## Work to complete
Your answer should hold every line of the records below that contains the string "search".

## Data shown
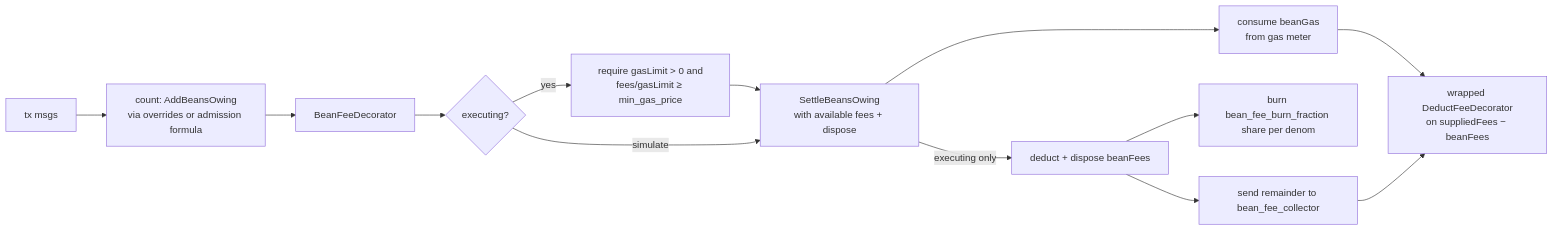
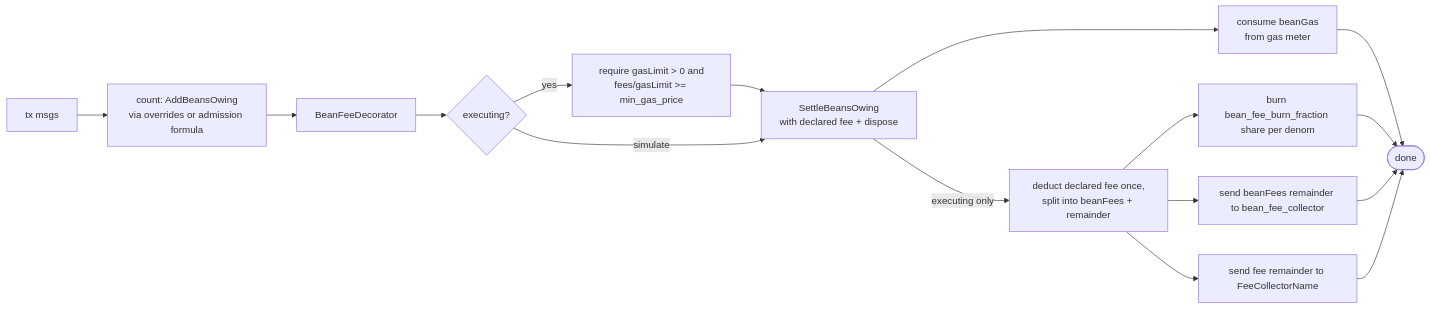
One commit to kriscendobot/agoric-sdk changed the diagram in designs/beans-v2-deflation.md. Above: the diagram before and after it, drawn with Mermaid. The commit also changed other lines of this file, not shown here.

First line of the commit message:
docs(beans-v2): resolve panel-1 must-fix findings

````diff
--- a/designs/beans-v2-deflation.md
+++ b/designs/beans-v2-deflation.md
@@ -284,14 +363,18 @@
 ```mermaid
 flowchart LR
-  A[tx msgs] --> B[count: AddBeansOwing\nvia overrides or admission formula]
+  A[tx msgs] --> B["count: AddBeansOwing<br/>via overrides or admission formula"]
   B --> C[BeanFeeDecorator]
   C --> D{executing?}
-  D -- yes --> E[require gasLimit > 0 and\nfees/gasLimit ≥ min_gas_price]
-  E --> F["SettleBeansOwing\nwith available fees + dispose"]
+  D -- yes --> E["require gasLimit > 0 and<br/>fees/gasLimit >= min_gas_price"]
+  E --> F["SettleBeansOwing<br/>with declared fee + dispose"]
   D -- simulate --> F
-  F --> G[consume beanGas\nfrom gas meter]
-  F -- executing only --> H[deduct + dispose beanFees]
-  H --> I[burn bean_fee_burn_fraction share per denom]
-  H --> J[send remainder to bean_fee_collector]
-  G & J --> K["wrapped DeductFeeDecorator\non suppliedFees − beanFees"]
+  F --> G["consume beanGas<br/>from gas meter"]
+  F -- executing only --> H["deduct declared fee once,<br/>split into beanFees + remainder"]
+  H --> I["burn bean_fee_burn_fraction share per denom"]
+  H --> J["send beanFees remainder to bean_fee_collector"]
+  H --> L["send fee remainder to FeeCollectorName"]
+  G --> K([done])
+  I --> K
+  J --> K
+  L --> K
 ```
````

* * *

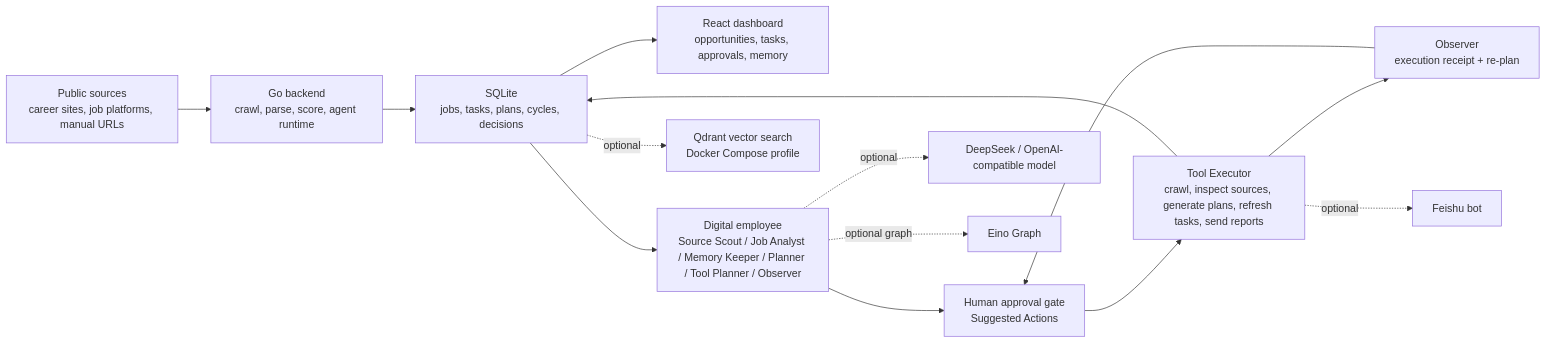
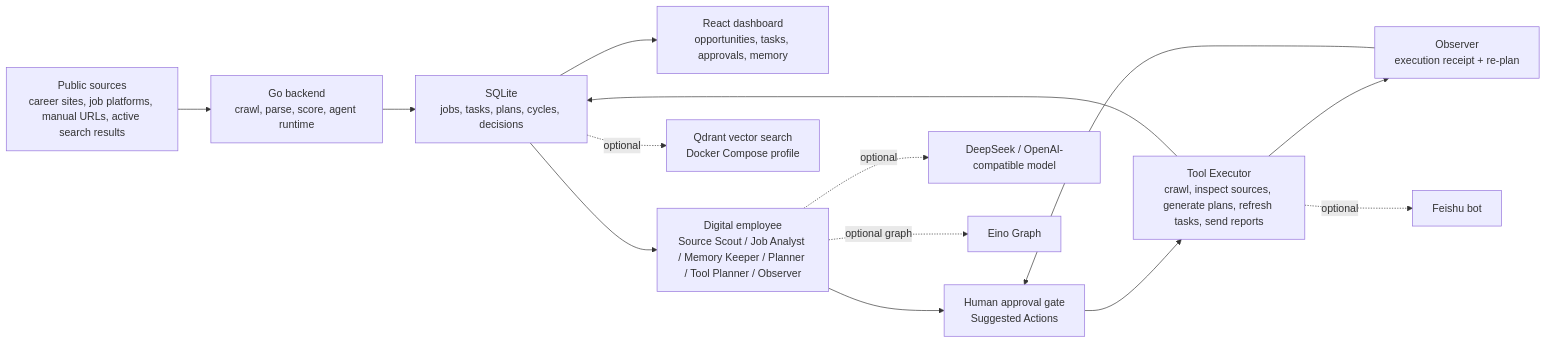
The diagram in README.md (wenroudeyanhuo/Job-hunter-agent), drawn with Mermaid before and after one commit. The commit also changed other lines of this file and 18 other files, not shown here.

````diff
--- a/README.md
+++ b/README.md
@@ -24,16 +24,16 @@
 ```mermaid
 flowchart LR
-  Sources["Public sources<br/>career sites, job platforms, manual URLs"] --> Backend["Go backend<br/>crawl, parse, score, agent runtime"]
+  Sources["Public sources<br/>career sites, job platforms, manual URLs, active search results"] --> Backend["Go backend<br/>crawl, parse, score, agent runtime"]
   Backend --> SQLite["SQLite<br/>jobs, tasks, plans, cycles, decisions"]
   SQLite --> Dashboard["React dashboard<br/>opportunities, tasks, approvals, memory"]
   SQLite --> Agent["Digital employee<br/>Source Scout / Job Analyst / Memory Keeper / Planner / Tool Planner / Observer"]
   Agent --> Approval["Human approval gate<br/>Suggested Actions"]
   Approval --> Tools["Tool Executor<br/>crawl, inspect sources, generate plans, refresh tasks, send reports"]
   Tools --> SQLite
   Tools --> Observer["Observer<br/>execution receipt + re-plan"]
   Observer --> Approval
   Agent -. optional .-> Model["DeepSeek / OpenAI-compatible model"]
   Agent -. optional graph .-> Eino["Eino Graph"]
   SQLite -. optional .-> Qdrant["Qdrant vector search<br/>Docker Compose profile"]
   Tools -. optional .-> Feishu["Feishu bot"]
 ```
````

## Response to the task
+  Sources["Public sources<br/>career sites, job platforms, manual URLs, active search results"] --> Backend["Go backend<br/>crawl, parse, score, agent runtime"]
   SQLite -. optional .-> Qdrant["Qdrant vector search<br/>Docker Compose profile"]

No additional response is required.